In the movie, Stranger Than Fiction, Will Ferrell plays man who begins hearing a voice narrating his life; describing his actions as he performs them. Convinced that he is a character in a book, he seeks a professor of literature (Dustin Hoffman) to help him understand what is happening to him. The professor suggests he try to discover whether he is in a tragedy or a comedy. We in the audience know that the author is trying to figure out how her character will die at the end of the story. That sounds like a tragedy, right? Well, I won’t spoil the story for you. I only bring it up because I think the professor’s suggestion is a great one. Do you live in a tragedy or a comedy?
Some say the most important question we humans face is, “What is the meaning of life, the universe, and everything?” Fact is, that question is too big for us. The only question we can answer ourselves is the meaning of our own life and the lives of those around us. The universe and everything is beyond our “pay grade.”
Another fact is, we are all gonna die. No one gets out of here alive. That would certainly indicate a tragedy, wouldn’t it? But the skillful comedian can set a stage which looks really bad, only to reveal (at the punch line) that everything is not as it appears. That realization is what makes a joke, a joke. Tragedy turning out alright in the end is comedy. The great shift between tragedy and comedy, and how quickly it happens, demonstrates the skill of the author.
An amazing characteristic of our lives, which truly are stranger than fiction, is that we, each one of us, gets to choose whether we live in a comedy or a tragedy. Our Author has given us that ability. If we believe our lives are tragic, that is exactly what they are. But if we can hold on to hope in spite of some pretty dire conditions, then we get to laugh last and best. So, not only can we find the answer to meaning in our own life, we get to determine that meaning mostly for ourselves.
And it all seems to hinge on one solitary life from about two thousand years ago. It was arranged as a classic tragedy. Given the situation, it had to turn out badly. A radical preacher of Truth who could not be silenced, faced down the jealous powers of this world. All who put their hopes in that preacher should have known that those hopes would be crushed. That is what this world does. Hope, as everything else, dies!
Or does it? Like those stories that end with a question mark, your life’s ending is also up to you.
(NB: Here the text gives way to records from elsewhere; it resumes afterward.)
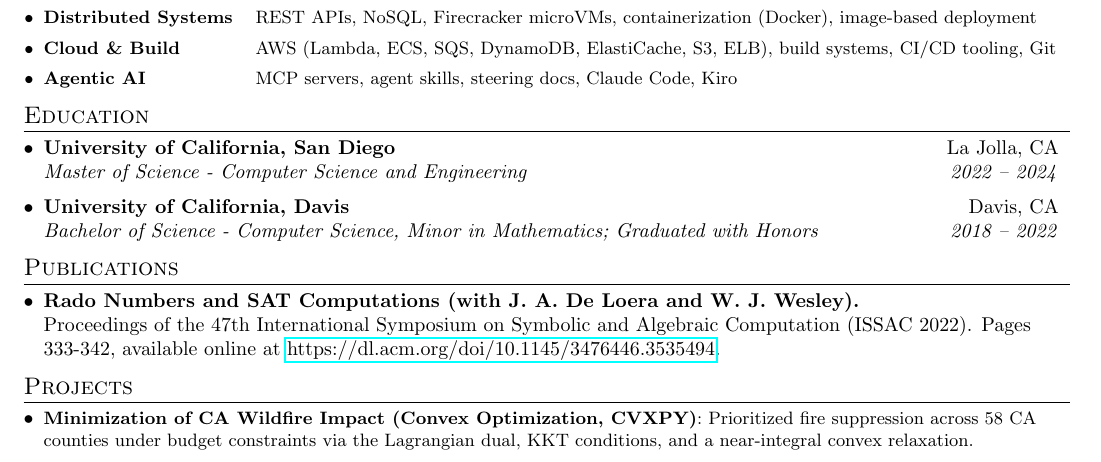
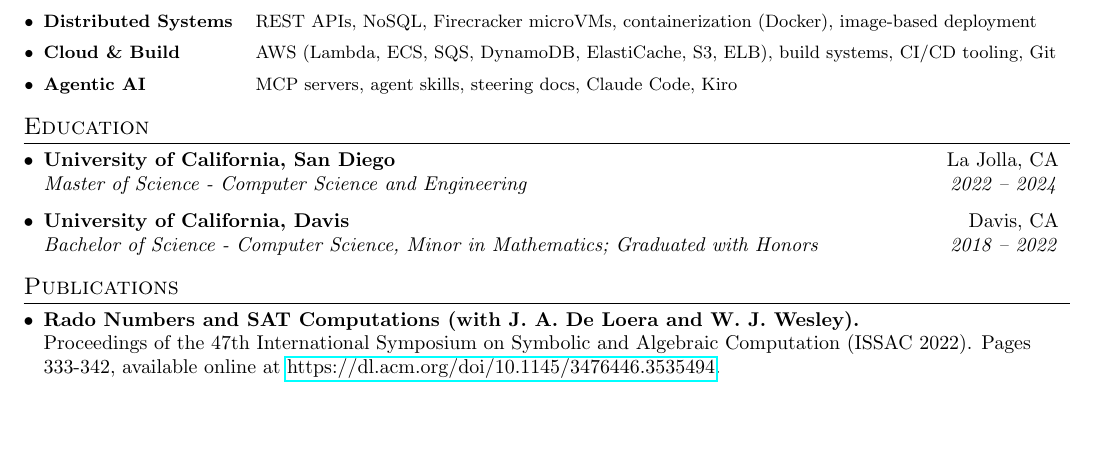
Before and after one commit to itis2010me/itis2010me, a LaTeX CV (src/resume/main.tex): part of the page, cut so that both start at the same text, the shorter picture padded with empty space. Compiled offline with pdfLaTeX.

Commit message:
remove the Projects section
Only the wildfire course project was left, and it filled the page to the margin. Removing it leaves room for the Neuron role to grow.

```diff
--- a/src/resume/main.tex
+++ b/src/resume/main.tex
@@ -214,17 +214,6 @@
 
 
 
-%-----------PROJECTS-----------------
-\section{Projects}
-\resumeSubHeadingListStart
-\resumeSubItem{Minimization of CA Wildfire Impact (Convex Optimization, CVXPY)}{Prioritized fire suppression across 58 CA counties under budget constraints via the Lagrangian dual, KKT conditions, and a near-integral convex relaxation.}
-\vspace{2pt}
-% \resumeSubItem{Time Series Analysis on SNP Stock Market(Machine Learning, Data processing, Time Series Models)}{Training polynomial regression and time series models to predict the trend of the SNP stock market. Final model achieved around 90\% accuracy. Project collaborated with 6 other fellow CS students, served as team leader. Produced an interactive model using Flask to output market projections. \href{https://github.com/nfax117/ECS171_Proj1}{Github Link} (2022)}
-% \vspace{2pt}
-% \resumeSubItem{Digit Recognition with MNIST Dataset of Handwritten Digits(PCA, Centroid Algorithm)}{Analyzed and implemented Centroid and PCA algorithms in MATLAB for hand-written digit recognition. Training data set over 60,000 digits and testing data set over 10,000. Achieved overall success rate of around 85\%. (2022)}
-% \resumeSubItem{Robotic Arm Project(Algebraic Geometry, Grobner Bases, Automatic Theorem Proving, Kinematic Problem)}{Study of a specialized 2 segments robotic arm with computational geometric algebra. Analysis of many real life robotic arm problems such as kinematics singularity and reversed kinematics problems. Cross referenced with 3 industry research papers. \href{https://itis2010me.github.io/itis2010me/src/Sample\%20project.pdf}{Paper Link} (2020)}
-\resumeSubHeadingListEnd
-\vspace{-2pt}
 
 %-----------Awards-----------------
 % \section{Honors and Awards}
```
Also changed, not shown: src/resume/main.pdf.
If you believe in the resurrection of Jesus of Nazareth, then there is hope of laughter. Otherwise, well, you’re on your own. And that is very sad.